Umatilla County again led the pace in employment growth during July while employment in northeast Oregon continued growing slowly. The number of people working in the region totaled 68,914, up 1,337 or 1.98 percent from July 2003.
Four of the six counties experienced employment gains from July 2003, according to monthly reports from the Oregon Employment Department.
Employment in Umatilla County was up 1,144 people in July, increasing to 37,786 from 36,642 a year ago. The percentage gain was 3.12 percent.
"Umatilla County posted a gain of 400 nonfarm payroll jobs over the year ending this July," said Dallas Fridley, Employment Department regional economist in Hood River. "Most of that gain was attributed to the private-industry side (up 370) while government managed a gain of 30."
Private-industry gains over the past year weren't that hard to spot, Fridley said, because they concentrated in the professional and business services group (up 310), and in manufacturing (up 110).
"Government employment benefited from an over-the-year gain of 70 jobs in the federal government group, while state government softened the outlook with a loss of 30," Fridley added.
Gains in employment also were recorded for Morrow County in July.

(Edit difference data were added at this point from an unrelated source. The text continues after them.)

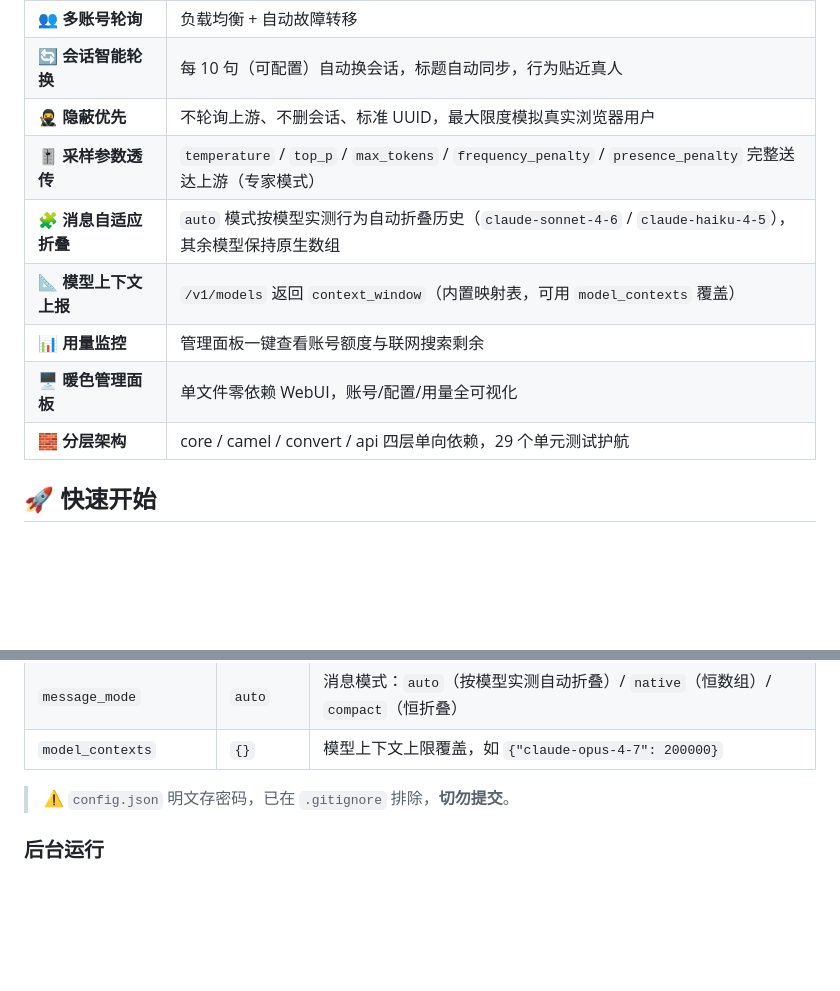
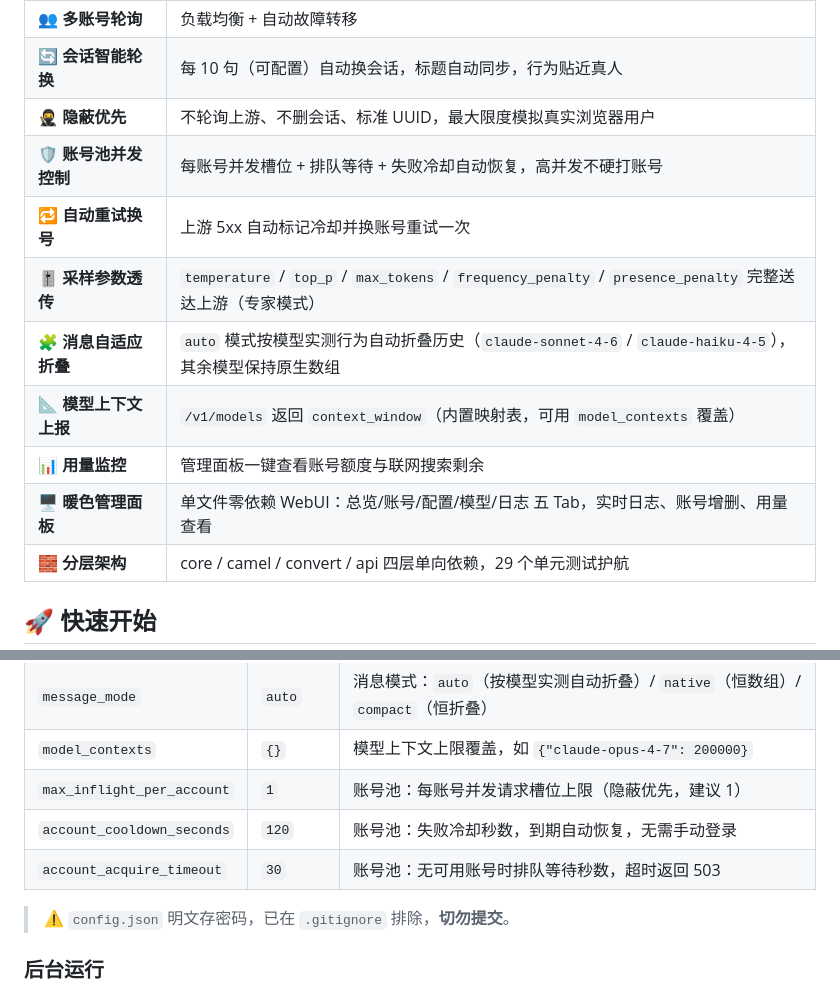
Before and after one commit to pianhua/camel-chat-proxy, a Markdown page: README.md, 2 parts joined by grey strips. GitHub-like rendering; blank space fills up the shorter version.

```diff
--- a/README.md
+++ b/README.md
@@ -26,11 +26,13 @@ SillyTavern · RikkaHub · 任意 OpenAI/Anthropic 客户端均可接入
 | 👥 **多账号轮询** | 负载均衡 + 自动故障转移 |
 | 🔄 **会话智能轮换** | 每 10 句（可配置）自动换会话，标题自动同步，行为贴近真人 |
 | 🥷 **隐蔽优先** | 不轮询上游、不删会话、标准 UUID，最大限度模拟真实浏览器用户 |
+| 🛡️ **账号池并发控制** | 每账号并发槽位 + 排队等待 + 失败冷却自动恢复，高并发不硬打账号 |
+| 🔁 **自动重试换号** | 上游 5xx 自动标记冷却并换账号重试一次 |
 | 🎚️ **采样参数透传** | `temperature` / `top_p` / `max_tokens` / `frequency_penalty` / `presence_penalty` 完整送达上游（专家模式） |
 | 🧩 **消息自适应折叠** | `auto` 模式按模型实测行为自动折叠历史（`claude-sonnet-4-6` / `claude-haiku-4-5`），其余模型保持原生数组 |
 | 📐 **模型上下文上报** | `/v1/models` 返回 `context_window`（内置映射表，可用 `model_contexts` 覆盖） |
 | 📊 **用量监控** | 管理面板一键查看账号额度与联网搜索剩余 |
-| 🖥️ **暖色管理面板** | 单文件零依赖 WebUI，账号/配置/用量全可视化 |
+| 🖥️ **暖色管理面板** | 单文件零依赖 WebUI：总览/账号/配置/模型/日志 五 Tab，实时日志、账号增删、用量查看 |
 | 🧱 **分层架构** | core / camel / convert / api 四层单向依赖，29 个单元测试护航 |
 
 ## 🚀 快速开始
@@ -69,6 +71,9 @@ python main.py
 | `refresh_interval` | `21600` | Cookie 有效期（秒），到期自动重新登录 |
 | `message_mode` | `auto` | 消息模式：`auto`（按模型实测自动折叠）/ `native`（恒数组）/ `compact`（恒折叠） |
 | `model_contexts` | `{}` | 模型上下文上限覆盖，如 `{"claude-opus-4-7": 200000}` |
+| `max_inflight_per_account` | `1` | 账号池：每账号并发请求槽位上限（隐蔽优先，建议 1） |
+| `account_cooldown_seconds` | `120` | 账号池：失败冷却秒数，到期自动恢复，无需手动登录 |
+| `account_acquire_timeout` | `30` | 账号池：无可用账号时排队等待秒数，超时返回 503 |
 
 > ⚠️ `config.json` 明文存密码，已在 `.gitignore` 排除，**切勿提交**。
 
```
Also changed, not shown: DEVELOPMENT.md (+11 -5 lines).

The Employment Department reported 4,625 people working there this year, up 133 from the 4,492 employed there a year ago.
However, the county's unemployment rate was 11.4 percent in July, the state's highest, according to Fridley. A year ago the rate was 11.0 percent.
Over the year, Morrow County added 150 nonfarm payroll jobs. Total private industry employment was up 170 jobs during the same period, while public sector employment was down 20.
"Manufacturing was the primary job creator over the year, adding 90 jobs, followed by the trade, transportation and utilities group (up 40), and the professional and business services group (up 40)," Fridley said.
In the government sector, state employment was up 10 jobs over the year, while local government employment was down 20 and federal employment down 10.
Employment in Baker County totaled 7,184 in July, up 177 (2.53 percent) from the 7,007 working there a year ago.
Earlier this year, job growth from the year before largely was a function of some manufacturing expansion and the uptrend in leisure and hospitality activity, but not much else, said Jason Yohannan of La Grande, Employment Department regional economist.
"Nowadays, year-over-year industry employment comparisons suggest a somewhat broader recovery in Baker County," he said.
Baker County had an estimated jobless rate of 6.2 percent in July.
"This is Baker County's lowest unemployment rate since October 2000," Yohannan said. "And, for the first time since last summer, the local unemployment rate is less than the statewide average, though it remains greater than the national average."
Oregon's unemployment rate in July was 6.8 percent while the nation's unemployment rate was 5.5 percent, the Employment Department reported. In July 2003, Oregon's rate was 8.7 percent and the nation's was 6.2 percent.
Wallowa County had the highest percentage increase among the six counties, a 3.8-percent employment growth from 3,341 in July 2003 to 3,468 this July.
"With one exception, all local industries were stable or growing in July, and total nonfarm payroll employment increased to 2,530, its highest level since September 2002," Yohannan said.
"The one exception, of course, was local government. When public schools recess for the summer, such support personnel as teaching assistants, substitute teachers and food service workers often drop out of payroll job counts. Administrators, certified teachers and others who work through - or are paid for - the summer months continue to be counted as employed in July and August."
The greatest loss of jobs in the region occurred in Union County, where employment in July was 12,293, down 197 from 12,490 in July 2003.
Still, Union County had an estimated jobless rate of 4.8 percent in July, the county's lowest rate since October 2002. Yohannan said improvement in Union County's jobless rate has occurred primarily because there are fewer job seekers. Both employment and unemployment were down from the year before.
Grant County experienced a slight drop in the number of people working in July, compared to the year before. Employment was 3,558, down 47 from 3,605 in July 2003.